"We don't need anyone coming in and telling us that none of [the candidates], with all of the work people have done for our country, are good enough," Klobuchar said.
Klobuchar Makes 1st Hires in Nevada With Ex-O’Rourke Staff
Democratic presidential candidate Amy Klobuchar makes her 1st campaign hires in early voting Nevada, scooping up staffers who worked for Beto O’Rourke’s campaign.
LAS VEGAS (AP) — Democratic presidential candidate Amy Klobuchar (KLOH'-buh-shar) is making her first campaign hires in early voting Nevada, scooping up staffers who worked for Beto (BET'-oh) O’Rourke’s campaign.
Klobuchar’s campaign announced Friday the Minnesota senator had hired Marina Negroponte to serve as state director and Cameron Miller to serve as Nevada political director. Both held similar roles in the state for O’Rourke’s campaign, which ended this month.

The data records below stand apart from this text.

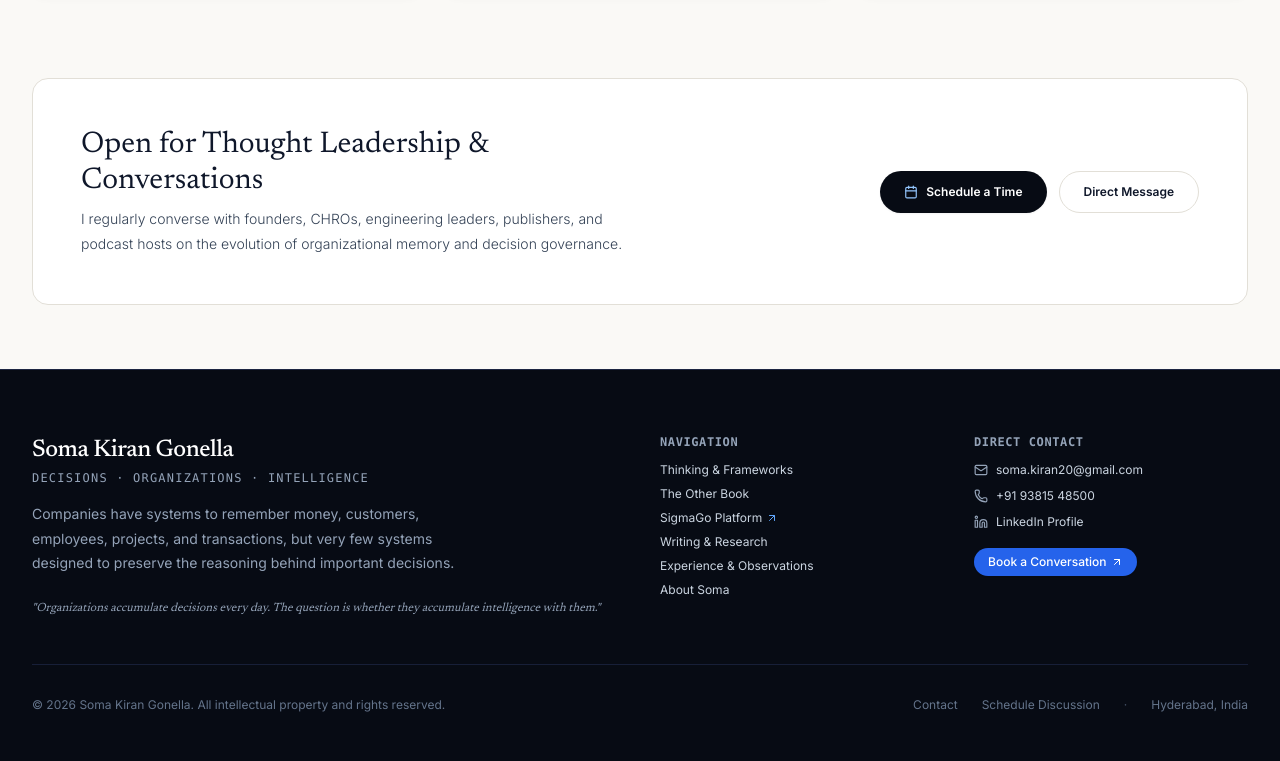
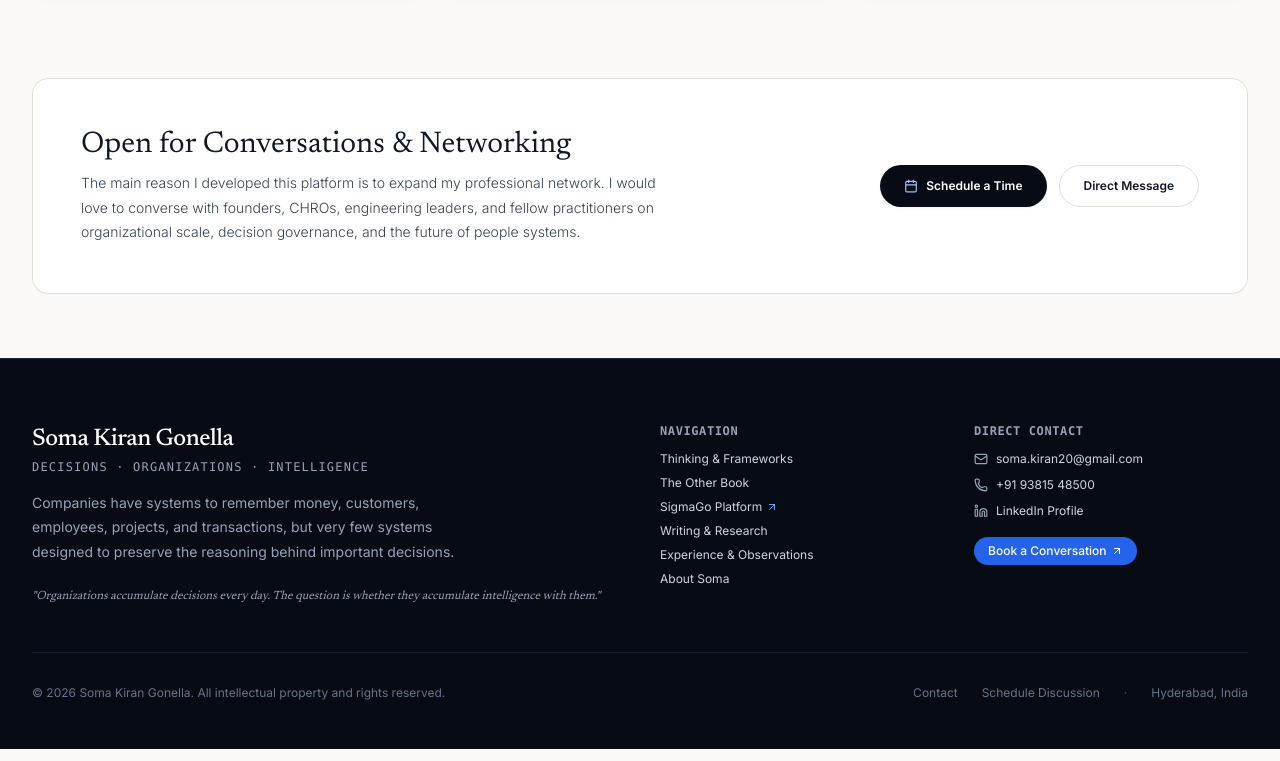
Before and after one commit to luckykiran2024/soma-thought-leadership, a Next.js app: page /about in a window 1280 px wide. Shown: the part 1471-2232 px from the top of the page. Built offline with nearby package versions, Linux system fonts and the light colour scheme.

Commit message:
Update networking statement to express desire to converse with founders and CHROs

```diff
--- a/src/app/about/page.tsx
+++ b/src/app/about/page.tsx
@@ -212,10 +212,10 @@ export default function AboutPage() {
       <section className="bg-white border border-editorial-border rounded-2xl p-8 sm:p-12 flex flex-col md:flex-row items-center justify-between gap-8">
         <div className="space-y-2 max-w-xl">
           <h3 className="font-serif text-2xl sm:text-3xl text-ink font-normal">
-            Open for Thought Leadership & Conversations
+            Open for Conversations & Networking
           </h3>
           <p className="text-sm text-ink-light font-light leading-relaxed">
-            I regularly converse with founders, CHROs, engineering leaders, publishers, and podcast hosts on the evolution of organizational memory and decision governance.
+            The main reason I developed this platform is to expand my professional network. I would love to converse with founders, CHROs, engineering leaders, and fellow practitioners on organizational scale, decision governance, and the future of people systems.
           </p>
         </div>
 
--- a/src/app/book-a-conversation/page.tsx
+++ b/src/app/book-a-conversation/page.tsx
@@ -36,7 +36,7 @@ export default function BookConversationPage() {
           Some ideas are better explored through conversation.
         </p>
         <p className="text-base text-ink-light leading-relaxed font-light">
-          Whether you would like to discuss SigmaGo, decision intelligence, organizational challenges, my book, research, publishing, or simply exchange perspectives, you can schedule a conversation directly.
+          The main purpose of this platform is to grow my network. I would love to converse with founders, CHROs, engineering leaders, and practitioners navigating scale, organizational design, decision memory, or simply looking to exchange ideas.
         </p>
       </div>
 
--- a/src/app/page.tsx
+++ b/src/app/page.tsx
@@ -617,7 +617,7 @@ export default function HomePage() {
             </span>
           </h2>
           <p className="text-sm text-ink-muted max-w-lg mx-auto">
-            Interested in SigmaGo, the book, decision intelligence, or simply exchanging ideas around modern organizations?
+            The reason I developed this website is to expand my network. I would love to converse with founders, CHROs, and builders exploring organizational memory, decision intelligence, or modern people strategy.
           </p>
         </div>
 
```
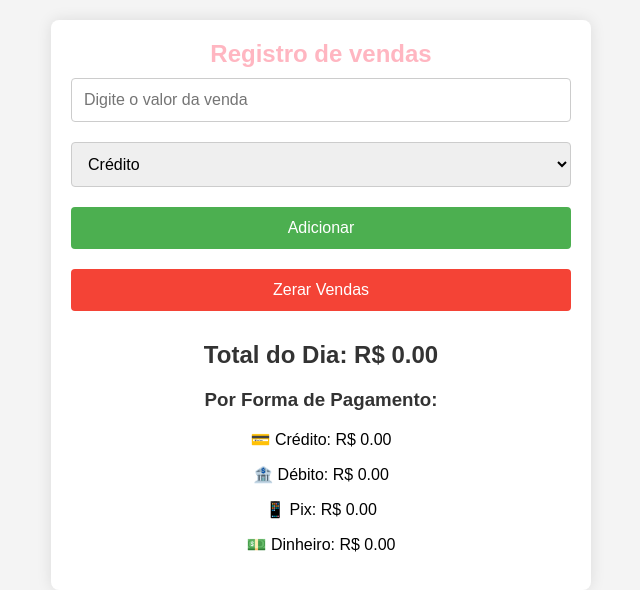
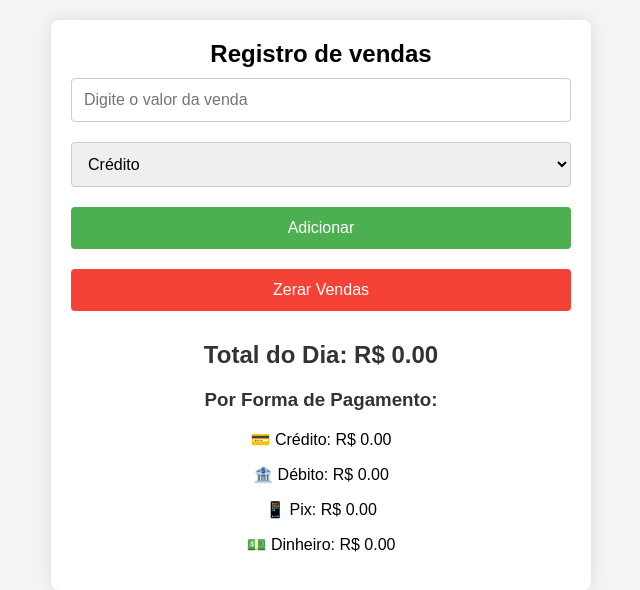
Before and after one commit to Elian-Cardoso/Elian.github.io, a plain HTML site: page index.html in a window 1280 px wide. Shown: the whole page, without its empty margins (319-959 px from the left). Drawn offline with Linux system fonts and the light colour scheme.

Commit message:
Update style.css

```diff
--- a/style.css
+++ b/style.css
@@ -16,7 +16,7 @@ body {
 }
 
 .destaque {
-    color: #ffb6c1;
+    color: #000000;
     font-weight: bold;
     font-size: 1.5em;
 }
```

Negroponte helped organize the Hispanic community for the civil rights nonprofit We Are All Human Foundation and spent a decade working in international development for the United Nations.
Miller has worked on several state legislative campaigns in Nevada.
The state is third in line to vote next year on the Democratic presidential field.
Klobuchar on Trump's ask to Ukraine: 'This is the global version of Watergate' ...
The presidential candidate told George Stephanopoulos on ABC’s “This Week” that she has seen enough evidence in the inquiry so far to take the president to trial in the Senate.
“I made this very clear that I think this is an impeachable offense,” she said.
The Minnesota senator compared Trump’s ask to the Ukrainian president for information on political opponent former Vice President Joe Biden to Nixon’s actions during the Watergate controversy, saying people “can’t just close your eyes to this.”
“When you think back to Watergate, they didn’t close their eyes when a paranoid president, who was up for election and looking for dirt on a political opponent, got involved with having people break into an office and steal information on their opponents from a filing cabinet,” Klobuchar told Stephanopoulos.
“Well, this is the global version of Watergate where a president is trying to get dirt on a political opponent from a world leader,” she added.